This article is part of our Rising Star portfolios series.

Why am I buying a boring large-cap stock?

Because that's what the market is giving me.

While small-cap stocks have been killing it, large caps have been stagnating. As my colleague Matt Koppenheffer has pointed out, a decade ago it was large caps that were getting huge earnings multiples from the market. Now it's the small caps.

Meanwhile, many of the stocks of the biggest, most dominating companies are trading close to P/E ratios of 10.

That's why I've been buying up stocks in big banking, big defense, and moderately big retail. Make room for big health care!

Now it's time for Johnson & Johnson
Back in October, I wrote an article breaking down exactly how Johnson & Johnson (NYSE: JNJ) makes money. At the end of the article, I said "If it slips under $60 a share again, it makes for a very compelling opportunity."

Well, J&J's closing price yesterday was $58.72.

That puts it at 11.5 times next year's earnings with strong cash flows and $10 billion more cash than debt on its balance sheet.

So it's cheap. But more importantly, it's a great company selling for cheap.

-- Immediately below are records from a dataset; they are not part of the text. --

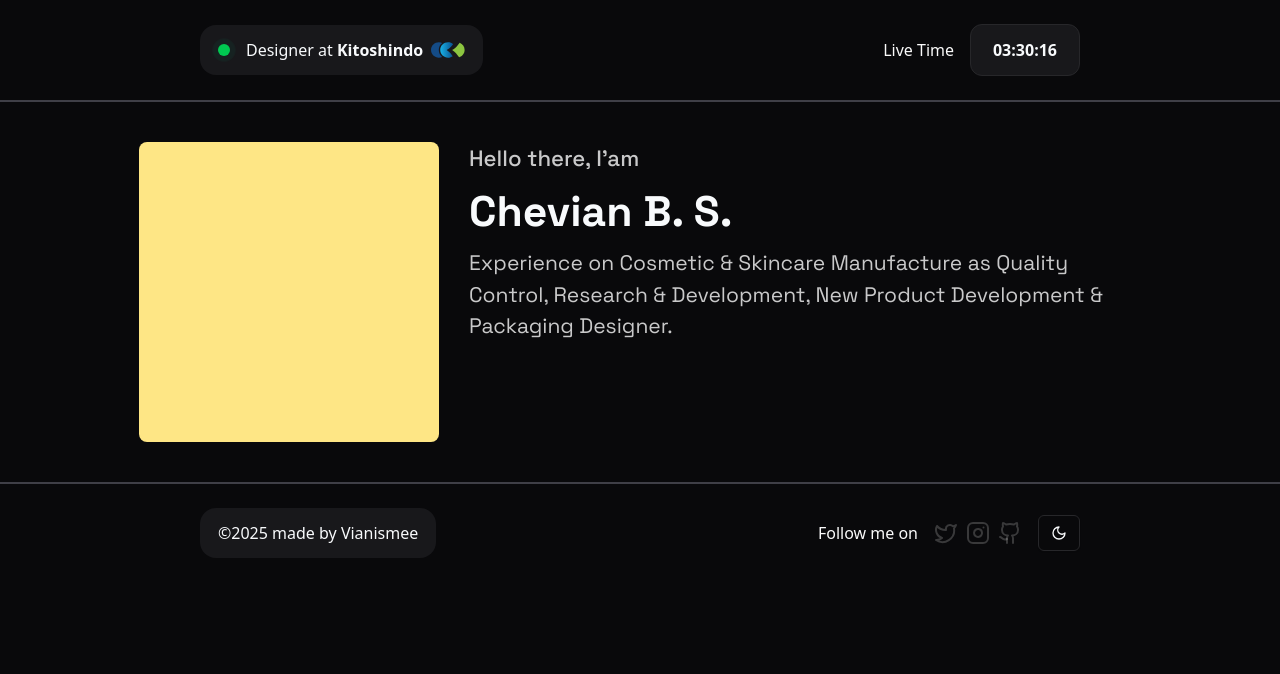
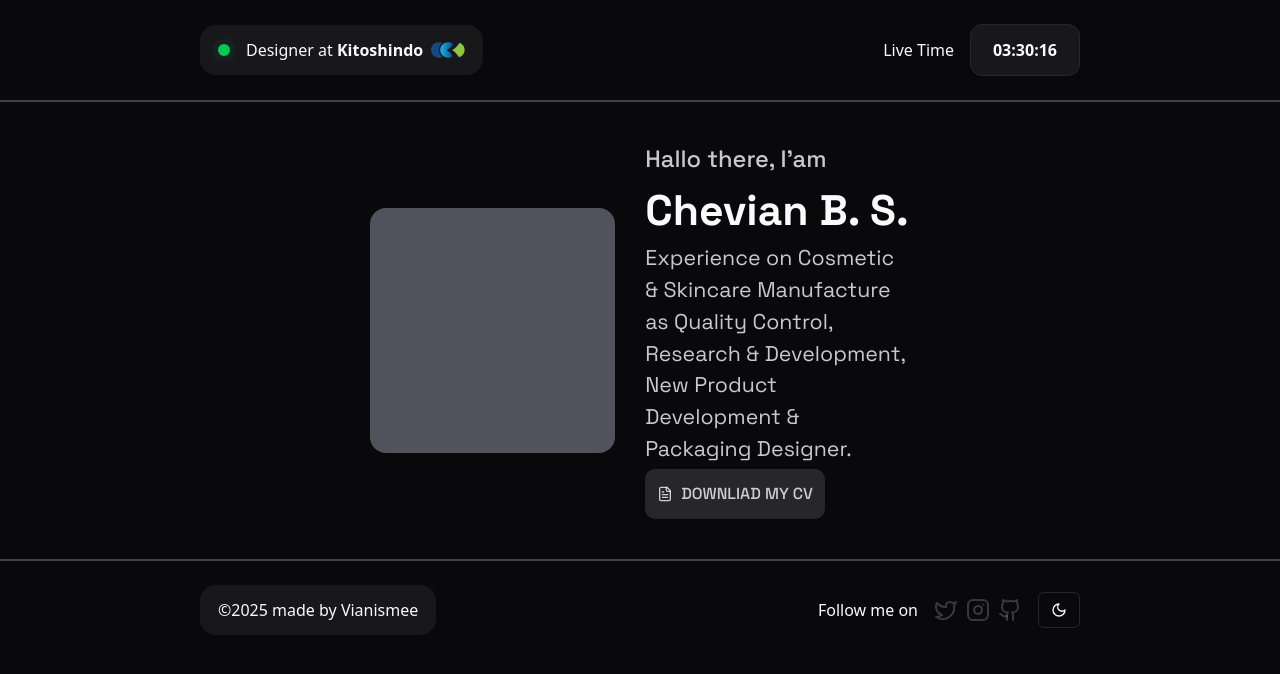
Before and after one commit to vianismee/vian-portfolio, a Next.js app: page / in a window 1280 px wide. Shown: the top 674 px of the page. Built offline with nearby package versions, Linux system fonts and the light colour scheme.

Commit message:
v0.0.2(6) fixing: layout "AboutMe"

```diff
--- /dev/null
+++ b/src/app/asset/LogoKito.ts
@@ -0,0 +1,5 @@
+import kitoIcon from "/kitoshindo.svg";
+
+export {
+  kitoIcon,
+}
--- a/src/app/asset/LogoKito.tsx
+++ /dev/null
@@ -1,6 +0,0 @@
-import KitoLogo from "@/public/kitoshindo.svg";
-import Image from "next/image";
-
-export default function KitoIcon() {
-  return <Image src={KitoLogo} alt="Kitoshindo Logo" />;
-}
--- a/src/app/page.tsx
+++ b/src/app/page.tsx
@@ -5,7 +5,7 @@ import React from "react";
 
 export default function Home() {
   return (
-    <div className="flex flex-1 gap-0 h-min overflow-hidden px-0 flex-nowrap font-[family-name:var(--font-space-grotesk)] mx-auto w-full justify-center py-10">
+    <div className="flex flex-1 gap-0 h-min px-0 flex-nowrap font-[family-name:var(--font-space-grotesk)] mx-[370px] justify-center py-10">
       <AboutMe />
     </div>
   );
--- a/src/components/AboutMe.tsx
+++ b/src/components/AboutMe.tsx
@@ -1,24 +1,34 @@
 import React from "react";
+import { Button } from "@/components/ui/button";
+import { FileText } from "lucide-react";
 
 const AboutMe = () => {
   return (
-    <section className="flex flex-col item-center flex-none flex-nowrap justify-start overflow-visible relative w-ful gap-[20px]">
-      <div className="flex md:flex-row flex-none flex-nowrap gap-[30px] items-start relative overflow-hidden">
-        <div className="aspect-auto flex-none w-auto h-auto relative rounded-lg overflow-clip">
-          <div className="h-[300px] w-[300px] bg-amber-200"></div>
+    <section className="flex mx-auto flex-row flex-nowrap gap-[30px] w-full items-center">
+      <div className="flex h-min rounded-2xl overflow-hidden aspect-square">
+        <div className="bg-zinc-600 h-[500px] w-[500px]"></div>
       </div>
-        <div className="flex flex-none flex-col gap-1 p-0 w-full h-auto relative">
-          <div className="flex flex-col gap-1">
-            <p className="font-medium text-primary/80 text-[calc(30pt/1.8)]">
-              Hello there, I'am
+      <div className="flex flex-col w-full gap-1 h-full">
+        <div>
+          <p className="text-primary/80 text-[calc(32pt/1.8)] font-medium">
+            {" "}
+            Hallo there, I'am
           </p>
-            <h1 className="font-bold text-[32pt]">Chevian B. S.</h1>
-            <p className="font-reguler text-primary/80 text-[calc(30pt/1.9)] max-w-2xl">
+          <h1 className="text-primary text-[32pt] font-bold">Chevian B. S.</h1>
+          <p className="text-primary/80 text-[16pt] text-warp w-full">
+            {" "}
             Experience on Cosmetic & Skincare Manufacture as Quality Control,
             Research & Development, New Product Development & Packaging
             Designer.
           </p>
         </div>
+        <div className="w-full flex flex-row h-full items-center">
+          <Button
+            variant={"secondary"}
+            className="text-[12pt] px-[20px] py-[25px] font-medium rounded-[10px] text-primary/80 hover:text-primary"
+          >
+            <FileText className="self-center" /> DOWNLIAD MY CV
+          </Button>
         </div>
       </div>
     </section>
--- a/src/components/Header/Header.tsx
+++ b/src/components/Header/Header.tsx
@@ -3,6 +3,7 @@ import React from "react";
 import LocalTime from "../ui/local-time";
 import { motion } from "framer-motion";
 import Image from "next/image";
+import { kitoIcon } from "@/app/asset/LogoKito";
 
 const Header = () => {
   return (
@@ -28,7 +29,7 @@ const Header = () => {
             </a>
           </span>
           <Image
-            src="/kitoshindo.svg"
+            src={"/kitoshindo.svg"}
             alt="Kitoshindo Logo"
             width={34}
             height={16}
--- a/src/data/index.tsx
+++ b/src/data/index.tsx
@@ -5,6 +5,15 @@ export interface socialMedia {
   title: string;
   href: string;
   icon: React.ReactNode;
+}
+
+export interface myExperience {
+  id: number;
+  company: string;
+  year: string;
+  logo: string;
+  title?: string;
+  description?: string;
 }
 
 export const socialMedia: socialMedia[] = [
@@ -27,3 +36,24 @@ export const socialMedia: socialMedia[] = [
     icon: <Github className="stroke-primary/20 hover:stroke-primary" />,
   },
 ];
+
+export const myExperience: myExperience[] = [
+  {
+    id: 1,
+    company: "Kitoshindo",
+    year: "2023 - Now",
+    logo: "kitoshindo.svg",
+    title: "Product Development Staff",
+    description:
+      "Create a new product development process, makin discuss, brinstorming",
+  },
+  {
+    id: 2,
+    company: "Kosmesia",
+    year: "2021 - 2023",
+    logo: "kosmesialogo.svg",
+    title: "Research & Development",
+    description:
+      "Create a new product development process, makin discuss, brinstorming",
+  },
+];
```
Lines whose indentation alone changed are shown as unchanged.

Why's it so great?
J&J is a dominant force in consumer products, pharmaceuticals, and medical devices. Basically, J&J has you covered from your bathroom cabinet to the operating table. The secret to its ability to offer so many health-care products so effectively is its decentralization. It allows for entrepreneurial activity under the umbrella (and financing costs) of a AAA-rated balance sheet. That's a powerful combination when done correctly.

This is the same advantage Berkshire Hathaway (NYSE: BRK-A) (NYSE: BRK-B) brings to bear. Warren Buffett allows his managers to do their thing and he worries about allocating capital from up top. Perhaps that's why Berkshire owns 45 million shares of J&J.

It's also important to remember that despite its many businesses and acquisitions, J&J sticks with health-care-related products. It's a conglomerate, but it's a laser-focused conglomerate.

The main risks
Perhaps decentralization contributed to the spate of recalls of J&J products. Perhaps not. But the sheer quantity of recalls we've seen from Johnson & Johnson is scary and has the potential to unravel my investment thesis. Any brand fallout from these recalls is the key risk to watch.

In addition, as with any company that relies heavily on patents, J&J's patent expirations and pipeline of products should be monitored. Fortunately, its largest product, Remicade, which treats inflammatory disorders like rheumatoid arthritis, accounts for only 7% of sales. For comparison, Lipitor made up 16% of Pfizer's (NYSE: PFE) sales last year and Singulair made up 11% of Merck's (NYSE: MRK) sales.

The takeaway
Bottom line, Johnson & Johnson is a great company selling for a good price. In a strong bull market, it'll likely lag (as it has been doing), but its consistency and 3.7% dividend yield should help it outperform in a bear market and overall.

Tomorrow, I'm buying shares of Johnson & Johnson in the real-money portfolio I manage for The Motley Fool. If you're likewise intrigued, consider buying shares yourself and consider following along with our analysis by adding J&J to The Motley Fool's watchlist tool.

Anand Chokkavelu owns shares of Berkshire Hathaway and Pfizer. Berkshire Hathaway, Johnson & Johnson, and Pfizer are Motley Fool Inside Value recommendations. Berkshire Hathaway is a Motley Fool Stock Advisor recommendation. Johnson & Johnson is a Motley Fool Income Investor choice. Motley Fool Options has recommended a diagonal call position on Johnson & Johnson. The Fool owns shares of Berkshire Hathaway, and Johnson & Johnson. Motley Fool Alpha LLC owns shares of Johnson & Johnson. Try any of our Foolish newsletter services free for 30 days. We Fools may not all hold the same opinions, but we all believe that considering a diverse range of insights makes us better investors. The Motley Fool has a disclosure policy.